WHAT THE EXERCISE ASKS: Nothing but a number should be written: the count of lines below that contain "left".

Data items
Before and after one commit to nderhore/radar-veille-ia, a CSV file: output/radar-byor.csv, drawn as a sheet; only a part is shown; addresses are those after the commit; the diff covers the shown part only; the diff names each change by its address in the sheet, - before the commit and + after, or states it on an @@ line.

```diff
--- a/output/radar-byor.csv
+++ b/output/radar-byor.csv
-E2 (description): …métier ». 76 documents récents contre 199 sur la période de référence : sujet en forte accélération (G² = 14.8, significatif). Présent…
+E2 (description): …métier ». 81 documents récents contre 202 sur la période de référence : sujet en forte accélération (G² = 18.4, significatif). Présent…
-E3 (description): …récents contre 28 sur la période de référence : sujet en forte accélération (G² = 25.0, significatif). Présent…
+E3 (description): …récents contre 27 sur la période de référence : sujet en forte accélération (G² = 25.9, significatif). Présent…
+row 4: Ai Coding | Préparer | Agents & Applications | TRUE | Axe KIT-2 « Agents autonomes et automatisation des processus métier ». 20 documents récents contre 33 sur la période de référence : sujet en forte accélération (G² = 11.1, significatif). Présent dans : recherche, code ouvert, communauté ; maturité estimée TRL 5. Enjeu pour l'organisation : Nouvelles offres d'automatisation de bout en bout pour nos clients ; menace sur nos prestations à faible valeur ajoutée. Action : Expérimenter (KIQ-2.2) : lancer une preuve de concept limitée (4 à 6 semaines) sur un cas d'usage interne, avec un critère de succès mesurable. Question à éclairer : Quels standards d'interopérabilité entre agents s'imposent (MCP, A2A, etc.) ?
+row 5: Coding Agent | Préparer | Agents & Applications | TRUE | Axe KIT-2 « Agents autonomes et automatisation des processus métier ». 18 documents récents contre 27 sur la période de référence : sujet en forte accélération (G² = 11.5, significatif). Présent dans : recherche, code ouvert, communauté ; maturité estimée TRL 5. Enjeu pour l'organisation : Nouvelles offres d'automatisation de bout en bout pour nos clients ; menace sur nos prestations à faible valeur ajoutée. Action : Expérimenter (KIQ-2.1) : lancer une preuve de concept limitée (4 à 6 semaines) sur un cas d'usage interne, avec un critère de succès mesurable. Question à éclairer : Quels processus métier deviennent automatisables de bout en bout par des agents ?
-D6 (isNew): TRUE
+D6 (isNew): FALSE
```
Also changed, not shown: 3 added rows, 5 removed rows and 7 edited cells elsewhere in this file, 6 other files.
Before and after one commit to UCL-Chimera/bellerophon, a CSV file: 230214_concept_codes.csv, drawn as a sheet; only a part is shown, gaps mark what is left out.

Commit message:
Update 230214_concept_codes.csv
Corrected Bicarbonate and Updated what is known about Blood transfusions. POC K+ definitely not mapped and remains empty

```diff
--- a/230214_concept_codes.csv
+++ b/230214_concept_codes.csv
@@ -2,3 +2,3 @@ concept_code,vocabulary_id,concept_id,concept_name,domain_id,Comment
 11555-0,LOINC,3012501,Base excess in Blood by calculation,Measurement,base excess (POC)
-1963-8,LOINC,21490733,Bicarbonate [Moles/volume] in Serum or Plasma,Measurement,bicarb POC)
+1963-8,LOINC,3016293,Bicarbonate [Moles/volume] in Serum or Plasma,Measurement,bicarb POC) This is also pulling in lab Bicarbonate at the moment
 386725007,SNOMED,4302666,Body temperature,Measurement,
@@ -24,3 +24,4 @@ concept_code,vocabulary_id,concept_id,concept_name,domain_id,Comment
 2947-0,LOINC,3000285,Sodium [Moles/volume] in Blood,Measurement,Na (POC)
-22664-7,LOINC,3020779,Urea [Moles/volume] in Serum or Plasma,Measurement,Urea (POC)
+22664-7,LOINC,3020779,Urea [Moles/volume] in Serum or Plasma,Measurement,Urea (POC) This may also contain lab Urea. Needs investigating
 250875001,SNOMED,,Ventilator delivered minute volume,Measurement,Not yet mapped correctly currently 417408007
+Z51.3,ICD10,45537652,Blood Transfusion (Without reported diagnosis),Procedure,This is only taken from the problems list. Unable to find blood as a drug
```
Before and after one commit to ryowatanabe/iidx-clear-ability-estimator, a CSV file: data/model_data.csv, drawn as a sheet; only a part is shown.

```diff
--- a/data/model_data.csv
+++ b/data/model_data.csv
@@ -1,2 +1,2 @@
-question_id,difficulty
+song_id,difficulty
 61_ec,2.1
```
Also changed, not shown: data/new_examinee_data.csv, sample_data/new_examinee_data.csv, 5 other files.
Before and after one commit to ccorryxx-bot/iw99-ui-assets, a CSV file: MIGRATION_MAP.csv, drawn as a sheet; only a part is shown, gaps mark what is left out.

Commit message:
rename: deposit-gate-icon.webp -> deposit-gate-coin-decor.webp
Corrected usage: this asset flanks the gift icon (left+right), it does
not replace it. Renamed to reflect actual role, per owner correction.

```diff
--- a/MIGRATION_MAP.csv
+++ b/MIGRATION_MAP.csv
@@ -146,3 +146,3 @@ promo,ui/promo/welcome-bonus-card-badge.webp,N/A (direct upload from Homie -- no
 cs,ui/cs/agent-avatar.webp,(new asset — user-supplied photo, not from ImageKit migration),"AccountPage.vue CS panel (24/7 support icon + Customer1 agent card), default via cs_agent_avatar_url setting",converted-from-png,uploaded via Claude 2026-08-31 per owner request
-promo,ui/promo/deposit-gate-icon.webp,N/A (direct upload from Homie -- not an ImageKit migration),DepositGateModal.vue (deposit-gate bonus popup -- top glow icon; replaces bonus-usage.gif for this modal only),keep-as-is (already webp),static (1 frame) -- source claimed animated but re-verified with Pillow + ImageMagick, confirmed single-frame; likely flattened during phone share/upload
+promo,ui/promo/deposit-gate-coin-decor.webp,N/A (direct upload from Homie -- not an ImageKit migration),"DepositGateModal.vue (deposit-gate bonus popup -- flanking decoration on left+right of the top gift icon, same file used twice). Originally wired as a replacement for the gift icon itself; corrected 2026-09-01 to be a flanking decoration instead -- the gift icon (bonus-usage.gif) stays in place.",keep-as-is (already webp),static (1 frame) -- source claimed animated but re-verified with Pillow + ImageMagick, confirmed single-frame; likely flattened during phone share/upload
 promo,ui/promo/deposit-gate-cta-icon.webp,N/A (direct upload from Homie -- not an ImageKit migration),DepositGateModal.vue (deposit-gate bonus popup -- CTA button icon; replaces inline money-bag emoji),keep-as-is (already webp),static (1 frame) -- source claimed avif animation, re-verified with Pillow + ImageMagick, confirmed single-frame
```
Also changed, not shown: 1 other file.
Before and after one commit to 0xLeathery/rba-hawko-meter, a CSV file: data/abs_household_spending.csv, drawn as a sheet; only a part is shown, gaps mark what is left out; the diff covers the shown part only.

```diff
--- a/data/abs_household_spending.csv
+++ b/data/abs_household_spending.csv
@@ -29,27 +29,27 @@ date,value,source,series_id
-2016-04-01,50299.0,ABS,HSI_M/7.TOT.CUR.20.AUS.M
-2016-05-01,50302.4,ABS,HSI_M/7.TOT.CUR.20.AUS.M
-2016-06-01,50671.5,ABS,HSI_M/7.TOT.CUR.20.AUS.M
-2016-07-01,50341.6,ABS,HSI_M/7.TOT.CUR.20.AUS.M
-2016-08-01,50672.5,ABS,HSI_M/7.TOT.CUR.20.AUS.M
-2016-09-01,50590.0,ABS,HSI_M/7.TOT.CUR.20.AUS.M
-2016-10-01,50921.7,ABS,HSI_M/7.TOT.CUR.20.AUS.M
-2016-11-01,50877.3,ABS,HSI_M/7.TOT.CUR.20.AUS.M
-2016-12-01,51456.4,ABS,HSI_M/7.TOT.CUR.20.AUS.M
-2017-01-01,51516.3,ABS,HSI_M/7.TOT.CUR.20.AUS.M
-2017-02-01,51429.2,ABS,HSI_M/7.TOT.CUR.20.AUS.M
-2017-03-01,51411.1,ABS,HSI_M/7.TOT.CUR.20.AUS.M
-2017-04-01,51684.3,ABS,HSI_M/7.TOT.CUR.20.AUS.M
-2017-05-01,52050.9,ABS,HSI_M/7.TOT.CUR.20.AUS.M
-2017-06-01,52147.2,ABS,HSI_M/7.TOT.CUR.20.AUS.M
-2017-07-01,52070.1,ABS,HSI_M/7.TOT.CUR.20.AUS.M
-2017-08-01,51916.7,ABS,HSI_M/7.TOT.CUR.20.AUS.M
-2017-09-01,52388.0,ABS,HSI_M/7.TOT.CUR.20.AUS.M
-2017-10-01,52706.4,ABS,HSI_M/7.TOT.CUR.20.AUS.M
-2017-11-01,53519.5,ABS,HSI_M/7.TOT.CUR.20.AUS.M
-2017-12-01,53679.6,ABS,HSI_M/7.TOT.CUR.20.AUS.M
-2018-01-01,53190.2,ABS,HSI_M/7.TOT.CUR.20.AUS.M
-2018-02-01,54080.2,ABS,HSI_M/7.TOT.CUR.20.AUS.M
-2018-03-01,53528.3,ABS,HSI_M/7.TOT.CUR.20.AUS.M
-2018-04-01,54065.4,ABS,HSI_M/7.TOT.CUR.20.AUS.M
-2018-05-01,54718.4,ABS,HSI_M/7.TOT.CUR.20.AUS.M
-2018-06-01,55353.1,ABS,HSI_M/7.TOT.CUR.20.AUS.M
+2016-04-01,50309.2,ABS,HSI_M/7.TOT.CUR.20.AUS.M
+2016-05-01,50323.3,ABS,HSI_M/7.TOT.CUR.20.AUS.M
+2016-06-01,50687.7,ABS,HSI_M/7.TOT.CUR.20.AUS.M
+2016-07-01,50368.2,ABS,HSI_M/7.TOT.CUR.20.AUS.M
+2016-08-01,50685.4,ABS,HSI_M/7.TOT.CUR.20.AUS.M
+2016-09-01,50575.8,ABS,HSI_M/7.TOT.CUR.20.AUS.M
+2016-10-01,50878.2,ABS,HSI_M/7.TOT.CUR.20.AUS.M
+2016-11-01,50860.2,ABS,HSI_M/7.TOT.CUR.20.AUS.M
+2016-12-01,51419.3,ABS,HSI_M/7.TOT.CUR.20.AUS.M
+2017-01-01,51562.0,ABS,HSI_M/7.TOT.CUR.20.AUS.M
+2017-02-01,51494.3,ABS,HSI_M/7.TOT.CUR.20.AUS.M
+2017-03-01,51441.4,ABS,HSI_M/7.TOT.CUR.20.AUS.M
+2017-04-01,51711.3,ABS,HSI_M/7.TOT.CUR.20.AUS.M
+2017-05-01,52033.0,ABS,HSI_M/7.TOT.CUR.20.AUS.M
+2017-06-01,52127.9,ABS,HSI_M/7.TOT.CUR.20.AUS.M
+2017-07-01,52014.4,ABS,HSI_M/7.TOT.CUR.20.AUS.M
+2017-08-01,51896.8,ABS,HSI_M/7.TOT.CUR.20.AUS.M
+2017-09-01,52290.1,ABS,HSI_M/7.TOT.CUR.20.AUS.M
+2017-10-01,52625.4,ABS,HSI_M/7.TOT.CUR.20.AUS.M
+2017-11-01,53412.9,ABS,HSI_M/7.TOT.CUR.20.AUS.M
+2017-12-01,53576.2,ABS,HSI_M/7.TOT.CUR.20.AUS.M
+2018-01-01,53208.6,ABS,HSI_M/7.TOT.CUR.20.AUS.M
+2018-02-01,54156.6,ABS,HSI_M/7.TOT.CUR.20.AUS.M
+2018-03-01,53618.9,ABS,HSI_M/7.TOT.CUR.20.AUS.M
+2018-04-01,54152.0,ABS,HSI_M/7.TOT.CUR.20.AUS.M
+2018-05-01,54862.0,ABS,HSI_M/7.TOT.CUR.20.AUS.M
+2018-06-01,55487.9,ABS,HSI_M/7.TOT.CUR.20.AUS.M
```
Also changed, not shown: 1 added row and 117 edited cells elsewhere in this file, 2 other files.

EXERCISE OUTPUT: 5